Required work. Among the lines of the records below, copy those that hold the word "this".
*** Material provided ***
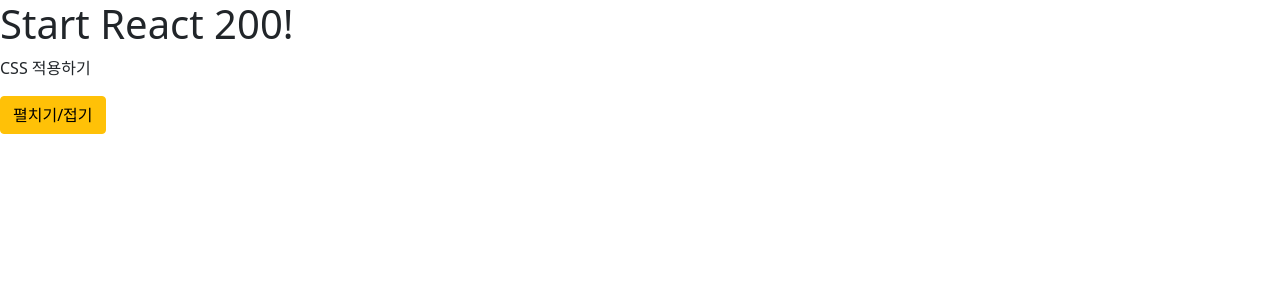
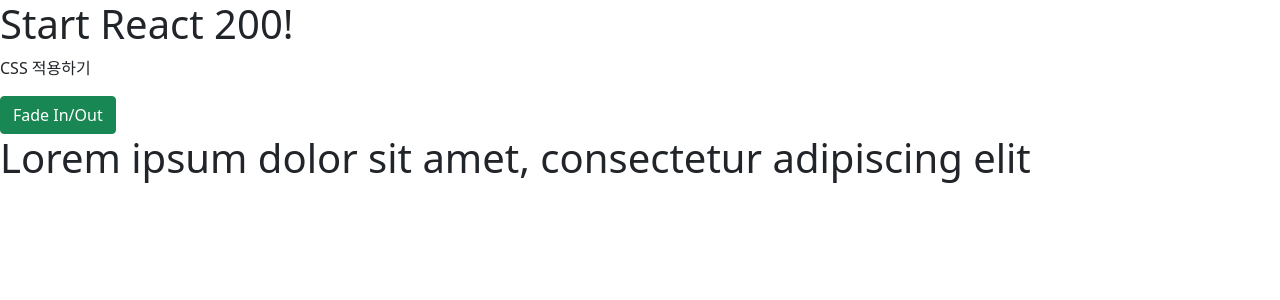
Before and after one commit to prsn-ts/react200, a React (Create React App) app: page / in a window 1280 px wide. Shown: the top 300 px of the page. Built offline with nearby package versions, Linux system fonts and the light colour scheme.

Commit message:
특정 영역을 서서히 숨기고 나타내는 reactstrap Fade 사용하기(초급 043)

```diff
--- a/src/App.js
+++ b/src/App.js
@@ -1,6 +1,6 @@
 import React from 'react';
 // import './App.css';
-import ReactstrapCollapse from './R042_ReactstrapCollapse'
+import ReactstrapFade from './R043_ReactstrapFade'
 import 'bootstrap/dist/css/bootstrap.css'
 
 function App() {
@@ -8,7 +8,7 @@
     <div>
       <h1>Start React 200!</h1>
       <p>CSS 적용하기</p>
-      <ReactstrapCollapse/>
+      <ReactstrapFade/>
     </div>
   );
 }
--- /dev/null
+++ b/src/R043_ReactstrapFade.js
@@ -0,0 +1,26 @@
+import React, { Component } from 'react';
+import { Button, Fade } from 'reactstrap';
+
+class R043_ReactstrapFade extends Component {
+    constructor (props) {
+        super(props);
+        this.state = { fadeInOut: true }
+    }
+
+    toggle = (e) => {
+        this.setState({ fadeInOut: !this.state.fadeInOut});
+    }
+
+    render() {
+        return (
+            <div>
+                <Button color='success' onClick={this.toggle}>Fade In/Out</Button>
+                <Fade in={this.state.fadeInOut} tag='h1'>
+                    Lorem ipsum dolor sit amet, consectetur adipiscing elit
+                </Fade>
+            </div>
+        )
+    }
+}
+
+export default R043_ReactstrapFade;
```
*** End of Material provided ***
Exercise output.
+        this.state = { fadeInOut: true }
+        this.setState({ fadeInOut: !this.state.fadeInOut});
+                <Button color='success' onClick={this.toggle}>Fade In/Out</Button>
+                <Fade in={this.state.fadeInOut} tag='h1'>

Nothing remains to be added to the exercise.